*Action item:* Look through the data below and count each line where the word "RequestObject" appears. Reply with the count alone.

■ ■ ■

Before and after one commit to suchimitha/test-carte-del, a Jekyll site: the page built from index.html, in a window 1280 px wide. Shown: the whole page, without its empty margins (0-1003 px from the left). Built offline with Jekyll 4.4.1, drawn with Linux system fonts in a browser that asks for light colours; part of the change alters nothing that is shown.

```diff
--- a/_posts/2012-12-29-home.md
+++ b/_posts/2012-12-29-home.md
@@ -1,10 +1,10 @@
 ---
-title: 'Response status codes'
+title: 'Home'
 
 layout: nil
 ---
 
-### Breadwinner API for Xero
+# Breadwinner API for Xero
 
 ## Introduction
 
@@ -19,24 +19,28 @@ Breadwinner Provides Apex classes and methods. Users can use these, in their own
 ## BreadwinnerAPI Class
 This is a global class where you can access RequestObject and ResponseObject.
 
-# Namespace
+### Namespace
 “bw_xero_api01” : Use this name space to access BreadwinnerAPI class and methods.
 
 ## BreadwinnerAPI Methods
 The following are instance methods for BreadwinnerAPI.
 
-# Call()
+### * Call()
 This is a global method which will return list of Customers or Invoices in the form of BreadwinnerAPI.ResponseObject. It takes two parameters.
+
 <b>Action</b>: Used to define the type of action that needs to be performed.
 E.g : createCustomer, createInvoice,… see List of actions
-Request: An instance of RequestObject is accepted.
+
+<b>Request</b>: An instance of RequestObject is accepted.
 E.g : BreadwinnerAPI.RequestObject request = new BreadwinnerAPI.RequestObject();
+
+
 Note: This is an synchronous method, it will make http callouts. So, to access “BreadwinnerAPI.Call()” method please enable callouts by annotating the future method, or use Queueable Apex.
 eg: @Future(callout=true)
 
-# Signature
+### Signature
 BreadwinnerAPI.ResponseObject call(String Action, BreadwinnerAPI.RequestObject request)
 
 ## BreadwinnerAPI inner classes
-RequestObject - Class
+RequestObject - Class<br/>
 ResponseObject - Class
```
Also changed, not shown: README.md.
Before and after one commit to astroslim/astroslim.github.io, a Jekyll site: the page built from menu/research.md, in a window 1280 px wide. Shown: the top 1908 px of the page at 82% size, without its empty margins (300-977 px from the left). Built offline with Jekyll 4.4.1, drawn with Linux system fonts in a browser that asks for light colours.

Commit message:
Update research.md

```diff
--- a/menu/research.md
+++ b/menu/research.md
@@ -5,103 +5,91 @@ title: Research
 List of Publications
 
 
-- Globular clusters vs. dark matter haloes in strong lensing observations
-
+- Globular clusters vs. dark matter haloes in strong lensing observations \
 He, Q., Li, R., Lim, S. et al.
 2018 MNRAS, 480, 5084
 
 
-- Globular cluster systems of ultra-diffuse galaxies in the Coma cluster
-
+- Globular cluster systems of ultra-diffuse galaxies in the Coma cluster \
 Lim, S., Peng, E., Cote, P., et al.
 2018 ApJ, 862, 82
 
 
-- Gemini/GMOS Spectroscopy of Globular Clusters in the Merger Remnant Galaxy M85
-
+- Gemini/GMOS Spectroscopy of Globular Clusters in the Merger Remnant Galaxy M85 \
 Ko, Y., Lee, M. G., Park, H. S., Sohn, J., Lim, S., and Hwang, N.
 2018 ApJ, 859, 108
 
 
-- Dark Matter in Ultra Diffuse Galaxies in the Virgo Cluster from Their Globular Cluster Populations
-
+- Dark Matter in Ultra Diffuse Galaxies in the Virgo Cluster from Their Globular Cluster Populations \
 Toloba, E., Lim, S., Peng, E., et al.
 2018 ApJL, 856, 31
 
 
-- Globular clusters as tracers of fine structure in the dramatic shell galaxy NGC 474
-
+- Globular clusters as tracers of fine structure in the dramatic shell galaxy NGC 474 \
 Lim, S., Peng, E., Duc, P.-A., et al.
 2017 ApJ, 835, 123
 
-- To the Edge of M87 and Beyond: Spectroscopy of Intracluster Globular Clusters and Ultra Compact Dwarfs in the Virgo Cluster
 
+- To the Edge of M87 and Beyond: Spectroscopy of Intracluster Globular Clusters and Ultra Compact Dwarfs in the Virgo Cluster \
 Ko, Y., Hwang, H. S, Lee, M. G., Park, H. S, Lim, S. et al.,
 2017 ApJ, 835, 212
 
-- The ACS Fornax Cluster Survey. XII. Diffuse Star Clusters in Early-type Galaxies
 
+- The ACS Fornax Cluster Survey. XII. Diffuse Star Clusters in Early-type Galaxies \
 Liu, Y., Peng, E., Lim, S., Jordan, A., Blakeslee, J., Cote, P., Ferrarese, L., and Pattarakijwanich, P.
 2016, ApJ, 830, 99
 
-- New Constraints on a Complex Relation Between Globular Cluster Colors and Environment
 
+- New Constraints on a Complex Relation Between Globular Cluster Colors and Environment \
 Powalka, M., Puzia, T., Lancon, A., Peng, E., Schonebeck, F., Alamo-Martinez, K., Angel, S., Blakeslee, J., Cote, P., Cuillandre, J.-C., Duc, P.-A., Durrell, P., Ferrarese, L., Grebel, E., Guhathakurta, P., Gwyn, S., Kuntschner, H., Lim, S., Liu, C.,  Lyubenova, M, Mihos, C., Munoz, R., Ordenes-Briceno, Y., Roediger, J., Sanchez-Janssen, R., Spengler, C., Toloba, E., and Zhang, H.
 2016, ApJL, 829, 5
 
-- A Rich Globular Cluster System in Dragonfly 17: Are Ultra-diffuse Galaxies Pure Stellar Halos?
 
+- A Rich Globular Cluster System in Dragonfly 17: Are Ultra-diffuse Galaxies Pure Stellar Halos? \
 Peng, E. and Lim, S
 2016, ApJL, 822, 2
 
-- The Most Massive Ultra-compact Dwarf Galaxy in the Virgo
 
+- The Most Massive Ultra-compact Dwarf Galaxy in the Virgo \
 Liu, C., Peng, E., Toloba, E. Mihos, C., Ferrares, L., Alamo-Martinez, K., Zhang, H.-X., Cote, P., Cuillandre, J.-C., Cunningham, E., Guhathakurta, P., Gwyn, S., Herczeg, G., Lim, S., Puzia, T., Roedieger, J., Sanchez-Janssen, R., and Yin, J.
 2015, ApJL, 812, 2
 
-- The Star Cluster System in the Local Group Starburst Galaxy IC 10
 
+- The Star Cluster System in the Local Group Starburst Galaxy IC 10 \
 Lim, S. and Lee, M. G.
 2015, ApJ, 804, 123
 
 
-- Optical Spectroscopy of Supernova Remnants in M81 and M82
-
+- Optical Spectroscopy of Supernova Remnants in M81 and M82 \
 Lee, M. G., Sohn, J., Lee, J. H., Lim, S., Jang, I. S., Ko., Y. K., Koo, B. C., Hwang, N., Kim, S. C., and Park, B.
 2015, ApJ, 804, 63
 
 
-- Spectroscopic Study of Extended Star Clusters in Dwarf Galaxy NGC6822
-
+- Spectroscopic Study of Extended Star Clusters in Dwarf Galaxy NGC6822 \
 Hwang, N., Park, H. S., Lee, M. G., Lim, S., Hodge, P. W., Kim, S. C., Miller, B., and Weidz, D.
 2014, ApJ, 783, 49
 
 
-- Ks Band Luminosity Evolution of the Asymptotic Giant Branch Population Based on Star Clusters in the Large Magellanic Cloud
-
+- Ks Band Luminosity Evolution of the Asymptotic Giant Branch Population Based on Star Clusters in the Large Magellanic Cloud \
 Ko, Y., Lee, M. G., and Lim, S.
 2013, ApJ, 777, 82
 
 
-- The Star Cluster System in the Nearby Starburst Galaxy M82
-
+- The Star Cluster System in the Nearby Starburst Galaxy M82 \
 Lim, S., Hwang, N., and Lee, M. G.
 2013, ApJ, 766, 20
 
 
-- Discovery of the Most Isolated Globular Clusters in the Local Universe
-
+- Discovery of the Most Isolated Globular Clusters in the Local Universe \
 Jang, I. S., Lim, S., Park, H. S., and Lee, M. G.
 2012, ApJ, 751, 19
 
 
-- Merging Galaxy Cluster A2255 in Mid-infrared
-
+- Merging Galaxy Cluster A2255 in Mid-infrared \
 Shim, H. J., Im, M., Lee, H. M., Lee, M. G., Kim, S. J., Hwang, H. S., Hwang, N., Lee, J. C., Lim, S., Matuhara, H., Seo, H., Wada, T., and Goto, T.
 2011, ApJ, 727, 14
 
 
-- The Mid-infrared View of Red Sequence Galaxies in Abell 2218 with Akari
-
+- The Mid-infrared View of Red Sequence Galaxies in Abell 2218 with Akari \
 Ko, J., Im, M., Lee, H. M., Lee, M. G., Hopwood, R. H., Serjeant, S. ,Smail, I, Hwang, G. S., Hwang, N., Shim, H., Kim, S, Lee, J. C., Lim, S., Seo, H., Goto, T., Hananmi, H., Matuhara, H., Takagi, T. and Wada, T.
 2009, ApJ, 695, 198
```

■ ■ ■

*Exercise response:* 7